But federal assistance is only part of the equation. There are nearly 700,000 people, including many with disabilities, on state waiting lists nationwide for services such as home health or adult day care and nonmedical transportation, according to the health policy research organization KFF (formerly the Kaiser Family Foundation). In some areas, particularly rural regions, such services aren’t available at all, the University of Wisconsin study says.

“There’s a huge lack of direct-support professionals, so even if they’re able to get off these wait-lists, there’s not enough individuals to provide the service, let alone the additional hours they might need,” Goldfarb says.

Handling such responsibilities becomes increasingly difficult for parents as they age, he adds. “They’re less able to handle certain tasks themselves — getting people out of bed or feeding them. They may not have the strength or the energy to do that.”

‘Retirement Doesn’t Mean The Same Thing’

Piorkowski hopes to retire at 67 from her paying job as an executive assistant at an insurance company. Until then, caring for Ray is like a second job, she says.

“I figure out his schedule, keep the budget, hire aides. If a person can’t make it or an activity is changed, it becomes a Rubik’s Cube. I’m trying to shift things around. It’s always shifting, always thinking.”

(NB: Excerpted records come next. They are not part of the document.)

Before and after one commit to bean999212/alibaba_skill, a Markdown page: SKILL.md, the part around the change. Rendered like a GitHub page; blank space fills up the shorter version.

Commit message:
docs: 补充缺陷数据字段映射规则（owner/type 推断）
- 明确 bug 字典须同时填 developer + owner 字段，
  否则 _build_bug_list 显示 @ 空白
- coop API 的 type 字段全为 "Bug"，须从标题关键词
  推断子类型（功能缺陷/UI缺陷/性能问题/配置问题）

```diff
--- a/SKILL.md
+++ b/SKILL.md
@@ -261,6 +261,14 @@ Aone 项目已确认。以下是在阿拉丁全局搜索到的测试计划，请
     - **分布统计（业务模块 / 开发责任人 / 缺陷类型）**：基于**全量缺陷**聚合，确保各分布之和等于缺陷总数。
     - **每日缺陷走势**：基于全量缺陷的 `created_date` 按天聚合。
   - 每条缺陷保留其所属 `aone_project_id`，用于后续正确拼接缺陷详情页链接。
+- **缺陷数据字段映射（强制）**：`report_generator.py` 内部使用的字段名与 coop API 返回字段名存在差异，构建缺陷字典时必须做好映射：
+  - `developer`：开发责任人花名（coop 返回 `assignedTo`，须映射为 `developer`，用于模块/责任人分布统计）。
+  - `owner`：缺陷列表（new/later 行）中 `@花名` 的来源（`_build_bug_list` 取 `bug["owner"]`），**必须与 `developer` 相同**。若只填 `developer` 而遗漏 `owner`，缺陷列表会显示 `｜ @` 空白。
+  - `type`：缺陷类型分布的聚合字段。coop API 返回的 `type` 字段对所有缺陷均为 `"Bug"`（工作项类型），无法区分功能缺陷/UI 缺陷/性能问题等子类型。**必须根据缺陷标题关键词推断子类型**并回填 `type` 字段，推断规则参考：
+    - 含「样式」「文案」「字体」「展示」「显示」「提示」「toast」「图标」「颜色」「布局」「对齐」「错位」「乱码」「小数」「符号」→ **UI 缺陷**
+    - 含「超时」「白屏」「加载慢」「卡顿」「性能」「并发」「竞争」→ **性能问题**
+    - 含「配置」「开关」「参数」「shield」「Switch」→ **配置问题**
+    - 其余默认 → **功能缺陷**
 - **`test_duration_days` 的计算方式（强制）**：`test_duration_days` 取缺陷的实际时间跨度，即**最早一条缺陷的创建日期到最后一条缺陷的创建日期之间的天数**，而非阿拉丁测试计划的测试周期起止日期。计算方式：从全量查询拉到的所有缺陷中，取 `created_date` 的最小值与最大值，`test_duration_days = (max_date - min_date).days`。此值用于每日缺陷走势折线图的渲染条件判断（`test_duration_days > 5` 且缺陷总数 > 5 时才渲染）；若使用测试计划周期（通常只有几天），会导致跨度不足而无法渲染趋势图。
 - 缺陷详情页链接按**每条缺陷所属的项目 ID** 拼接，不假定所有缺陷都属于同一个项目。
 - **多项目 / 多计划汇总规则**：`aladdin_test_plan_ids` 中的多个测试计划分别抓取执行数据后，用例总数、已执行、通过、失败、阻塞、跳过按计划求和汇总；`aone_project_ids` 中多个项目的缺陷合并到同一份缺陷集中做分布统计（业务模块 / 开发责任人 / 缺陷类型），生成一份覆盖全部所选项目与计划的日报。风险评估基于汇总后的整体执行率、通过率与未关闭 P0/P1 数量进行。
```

Now that she’s been doing it for so long, “it’s just life,” Piorkowski says. “I can imagine someone who doesn’t have the time and the resources could be missing out on a lot that their child is entitled to.”

Many parents of children with disabilities take a similar view. “I’m just kind of like, oh, OK, this is what we’re going to do,” says Rampold. “Millions of people have done this, so I can do it.”

That doesn’t make it any easier. “I don’t know how they get up in the morning and face another day,” Murray says of parents caring for adult children with disabilities.

Murray, who is 70 and newly retired, speaks from experience: As part of a host home program in Pittsburgh, she and her husband, Joe, took in three children with Down syndrome — one abandoned, one orphaned and one from an underdeveloped country. Now in their 50s, they ended up becoming family. (“They adopted us,” Joe quips.)

Friends of the couple “have moved south, they’ve moved to Florida, they play golf every day, they go out for dinner whenever they want,” Nancy says. “When you have an adult child with a disability, that’s just not your life.”

As they age, these parents often find themselves serving as dual caregivers. “It’s hard enough [caring for an adult child with a disability] when you have a spouse and a partner that are with you, but then all of a sudden your spouse or partner may die or become incapacitated themselves because of illness,” Nancy says. “Then you might have Mom who is now caring for the adult child with a disability and a husband with dementia.”

For these retirees, “the word ‘retirement’ doesn’t mean the same thing. You can’t just go to Mexico and chill out on the beach,” Vogel says. “What does retirement even look like when you’re giving up so much of your life?”

Many confront another responsibility:planning for what happens when they die. “If you were to ask any parent what their main concern is, probably most would tell you, ‘Who will take care of my child after I’m gone?’ ” says Piorkowski.

On that score, she is relatively lucky: Her other son, Calvin, is Ray’s coguardian.

“I’ve heard from some older parents the saying, ‘I pray to live one day longer,’ ” she says. “Meaning, we can’t bear to think of what will happen to our children without us. But nor do we want to live without them, because we love them so much.”